TASK TO CARRY OUT
Return each entry exactly, so that nothing in the data differs from the original.

RAW DATA
»»

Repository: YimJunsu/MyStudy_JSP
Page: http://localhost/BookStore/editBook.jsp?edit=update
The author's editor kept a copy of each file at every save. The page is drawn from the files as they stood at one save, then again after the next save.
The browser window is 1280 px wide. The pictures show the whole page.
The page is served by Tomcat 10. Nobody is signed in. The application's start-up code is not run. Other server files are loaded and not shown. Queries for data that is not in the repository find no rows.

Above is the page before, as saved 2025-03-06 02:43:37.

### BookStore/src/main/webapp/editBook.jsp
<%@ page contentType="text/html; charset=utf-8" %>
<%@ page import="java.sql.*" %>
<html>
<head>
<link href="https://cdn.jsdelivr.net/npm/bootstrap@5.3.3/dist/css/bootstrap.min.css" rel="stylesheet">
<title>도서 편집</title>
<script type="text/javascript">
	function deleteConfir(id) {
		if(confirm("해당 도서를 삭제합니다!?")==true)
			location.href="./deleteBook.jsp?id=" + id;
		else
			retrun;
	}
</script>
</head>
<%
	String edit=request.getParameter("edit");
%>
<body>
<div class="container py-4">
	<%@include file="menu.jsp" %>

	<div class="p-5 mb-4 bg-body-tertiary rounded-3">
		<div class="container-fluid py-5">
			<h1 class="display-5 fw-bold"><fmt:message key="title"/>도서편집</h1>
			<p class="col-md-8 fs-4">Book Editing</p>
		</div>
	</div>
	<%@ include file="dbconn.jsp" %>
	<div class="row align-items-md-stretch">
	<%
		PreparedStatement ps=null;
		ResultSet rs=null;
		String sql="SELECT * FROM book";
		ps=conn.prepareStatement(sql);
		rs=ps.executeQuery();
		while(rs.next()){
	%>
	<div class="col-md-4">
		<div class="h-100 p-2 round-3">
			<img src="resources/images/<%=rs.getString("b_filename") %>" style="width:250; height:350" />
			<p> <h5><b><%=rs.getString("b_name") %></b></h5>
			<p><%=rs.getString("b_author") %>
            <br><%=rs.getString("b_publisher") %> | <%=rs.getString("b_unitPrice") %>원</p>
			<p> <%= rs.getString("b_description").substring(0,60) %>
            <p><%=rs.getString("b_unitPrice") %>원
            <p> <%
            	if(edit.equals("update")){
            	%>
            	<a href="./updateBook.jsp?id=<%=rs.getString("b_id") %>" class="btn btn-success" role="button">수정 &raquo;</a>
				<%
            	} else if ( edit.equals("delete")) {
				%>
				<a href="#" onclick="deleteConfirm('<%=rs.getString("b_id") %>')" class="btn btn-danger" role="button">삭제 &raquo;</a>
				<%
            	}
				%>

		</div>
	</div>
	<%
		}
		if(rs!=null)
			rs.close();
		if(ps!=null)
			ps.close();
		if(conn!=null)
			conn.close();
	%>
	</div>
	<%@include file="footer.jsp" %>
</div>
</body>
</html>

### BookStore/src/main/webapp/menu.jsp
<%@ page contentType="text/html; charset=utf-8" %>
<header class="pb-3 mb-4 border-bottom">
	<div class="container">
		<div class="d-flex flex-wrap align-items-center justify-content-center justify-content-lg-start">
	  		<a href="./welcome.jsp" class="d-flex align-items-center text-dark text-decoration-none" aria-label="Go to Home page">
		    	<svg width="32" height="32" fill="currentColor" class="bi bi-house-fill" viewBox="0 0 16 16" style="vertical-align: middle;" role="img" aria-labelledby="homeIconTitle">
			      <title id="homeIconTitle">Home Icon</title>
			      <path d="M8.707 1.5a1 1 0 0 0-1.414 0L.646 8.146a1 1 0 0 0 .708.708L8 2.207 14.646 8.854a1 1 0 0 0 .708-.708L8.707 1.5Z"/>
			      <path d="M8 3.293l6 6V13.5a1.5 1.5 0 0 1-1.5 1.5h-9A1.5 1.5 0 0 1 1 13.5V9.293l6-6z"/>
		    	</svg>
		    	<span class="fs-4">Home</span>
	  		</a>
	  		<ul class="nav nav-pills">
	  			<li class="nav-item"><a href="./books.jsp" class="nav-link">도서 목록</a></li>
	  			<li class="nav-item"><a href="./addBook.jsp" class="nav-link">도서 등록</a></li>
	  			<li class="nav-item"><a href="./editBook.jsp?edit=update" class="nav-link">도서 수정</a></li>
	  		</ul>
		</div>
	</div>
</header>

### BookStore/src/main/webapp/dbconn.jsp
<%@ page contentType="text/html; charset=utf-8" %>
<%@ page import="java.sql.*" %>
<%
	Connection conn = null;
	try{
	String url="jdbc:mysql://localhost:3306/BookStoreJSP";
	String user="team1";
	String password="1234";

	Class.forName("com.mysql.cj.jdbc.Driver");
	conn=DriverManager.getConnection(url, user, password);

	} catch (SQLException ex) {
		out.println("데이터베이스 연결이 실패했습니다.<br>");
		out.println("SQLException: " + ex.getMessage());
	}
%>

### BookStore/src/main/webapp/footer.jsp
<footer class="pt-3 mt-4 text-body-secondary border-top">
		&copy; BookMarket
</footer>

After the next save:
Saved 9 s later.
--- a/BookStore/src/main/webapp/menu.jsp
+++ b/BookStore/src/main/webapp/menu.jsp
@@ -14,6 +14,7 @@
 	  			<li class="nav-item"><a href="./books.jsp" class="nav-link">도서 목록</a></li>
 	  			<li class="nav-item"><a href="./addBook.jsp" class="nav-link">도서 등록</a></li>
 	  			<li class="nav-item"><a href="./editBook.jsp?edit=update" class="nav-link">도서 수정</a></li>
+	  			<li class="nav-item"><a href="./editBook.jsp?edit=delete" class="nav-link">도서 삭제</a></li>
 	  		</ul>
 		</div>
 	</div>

««

RESULT FOR THIS TASK
Repository: YimJunsu/MyStudy_JSP
Page: http://localhost/BookStore/editBook.jsp?edit=update
The author's editor kept a copy of each file at every save. The page is drawn from the files as they stood at one save, then again after the next save.
The browser window is 1280 px wide. The pictures show the whole page.
The page is served by Tomcat 10. Nobody is signed in. The application's start-up code is not run. Other server files are loaded and not shown. Queries for data that is not in the repository find no rows.

Above is the page before, as saved 2025-03-06 02:43:37.

### BookStore/src/main/webapp/editBook.jsp
<%@ page contentType="text/html; charset=utf-8" %>
<%@ page import="java.sql.*" %>
<html>
<head>
<link href="https://cdn.jsdelivr.net/npm/bootstrap@5.3.3/dist/css/bootstrap.min.css" rel="stylesheet">
<title>도서 편집</title>
<script type="text/javascript">
	function deleteConfir(id) {
		if(confirm("해당 도서를 삭제합니다!?")==true)
			location.href="./deleteBook.jsp?id=" + id;
		else
			retrun;
	}
</script>
</head>
<%
	String edit=request.getParameter("edit");
%>
<body>
<div class="container py-4">
	<%@include file="menu.jsp" %>

	<div class="p-5 mb-4 bg-body-tertiary rounded-3">
		<div class="container-fluid py-5">
			<h1 class="display-5 fw-bold"><fmt:message key="title"/>도서편집</h1>
			<p class="col-md-8 fs-4">Book Editing</p>
		</div>
	</div>
	<%@ include file="dbconn.jsp" %>
	<div class="row align-items-md-stretch">
	<%
		PreparedStatement ps=null;
		ResultSet rs=null;
		String sql="SELECT * FROM book";
		ps=conn.prepareStatement(sql);
		rs=ps.executeQuery();
		while(rs.next()){
	%>
	<div class="col-md-4">
		<div class="h-100 p-2 round-3">
			<img src="resources/images/<%=rs.getString("b_filename") %>" style="width:250; height:350" />
			<p> <h5><b><%=rs.getString("b_name") %></b></h5>
			<p><%=rs.getString("b_author") %>
            <br><%=rs.getString("b_publisher") %> | <%=rs.getString("b_unitPrice") %>원</p>
			<p> <%= rs.getString("b_description").substring(0,60) %>
            <p><%=rs.getString("b_unitPrice") %>원
            <p> <%
            	if(edit.equals("update")){
            	%>
            	<a href="./updateBook.jsp?id=<%=rs.getString("b_id") %>" class="btn btn-success" role="button">수정 &raquo;</a>
				<%
            	} else if ( edit.equals("delete")) {
				%>
				<a href="#" onclick="deleteConfirm('<%=rs.getString("b_id") %>')" class="btn btn-danger" role="button">삭제 &raquo;</a>
				<%
            	}
				%>

		</div>
	</div>
	<%
		}
		if(rs!=null)
			rs.close();
		if(ps!=null)
			ps.close();
		if(conn!=null)
			conn.close();
	%>
	</div>
	<%@include file="footer.jsp" %>
</div>
</body>
</html>

### BookStore/src/main/webapp/menu.jsp
<%@ page contentType="text/html; charset=utf-8" %>
<header class="pb-3 mb-4 border-bottom">
	<div class="container">
		<div class="d-flex flex-wrap align-items-center justify-content-center justify-content-lg-start">
	  		<a href="./welcome.jsp" class="d-flex align-items-center text-dark text-decoration-none" aria-label="Go to Home page">
		    	<svg width="32" height="32" fill="currentColor" class="bi bi-house-fill" viewBox="0 0 16 16" style="vertical-align: middle;" role="img" aria-labelledby="homeIconTitle">
			      <title id="homeIconTitle">Home Icon</title>
			      <path d="M8.707 1.5a1 1 0 0 0-1.414 0L.646 8.146a1 1 0 0 0 .708.708L8 2.207 14.646 8.854a1 1 0 0 0 .708-.708L8.707 1.5Z"/>
			      <path d="M8 3.293l6 6V13.5a1.5 1.5 0 0 1-1.5 1.5h-9A1.5 1.5 0 0 1 1 13.5V9.293l6-6z"/>
		    	</svg>
		    	<span class="fs-4">Home</span>
	  		</a>
	  		<ul class="nav nav-pills">
	  			<li class="nav-item"><a href="./books.jsp" class="nav-link">도서 목록</a></li>
	  			<li class="nav-item"><a href="./addBook.jsp" class="nav-link">도서 등록</a></li>
	  			<li class="nav-item"><a href="./editBook.jsp?edit=update" class="nav-link">도서 수정</a></li>
	  		</ul>
		</div>
	</div>
</header>

### BookStore/src/main/webapp/dbconn.jsp
<%@ page contentType="text/html; charset=utf-8" %>
<%@ page import="java.sql.*" %>
<%
	Connection conn = null;
	try{
	String url="jdbc:mysql://localhost:3306/BookStoreJSP";
	String user="team1";
	String password="1234";

	Class.forName("com.mysql.cj.jdbc.Driver");
	conn=DriverManager.getConnection(url, user, password);

	} catch (SQLException ex) {
		out.println("데이터베이스 연결이 실패했습니다.<br>");
		out.println("SQLException: " + ex.getMessage());
	}
%>

### BookStore/src/main/webapp/footer.jsp
<footer class="pt-3 mt-4 text-body-secondary border-top">
		&copy; BookMarket
</footer>

After the next save:
Saved 9 s later.
--- a/BookStore/src/main/webapp/menu.jsp
+++ b/BookStore/src/main/webapp/menu.jsp
@@ -14,6 +14,7 @@
 	  			<li class="nav-item"><a href="./books.jsp" class="nav-link">도서 목록</a></li>
 	  			<li class="nav-item"><a href="./addBook.jsp" class="nav-link">도서 등록</a></li>
 	  			<li class="nav-item"><a href="./editBook.jsp?edit=update" class="nav-link">도서 수정</a></li>
+	  			<li class="nav-item"><a href="./editBook.jsp?edit=delete" class="nav-link">도서 삭제</a></li>
 	  		</ul>
 		</div>
 	</div>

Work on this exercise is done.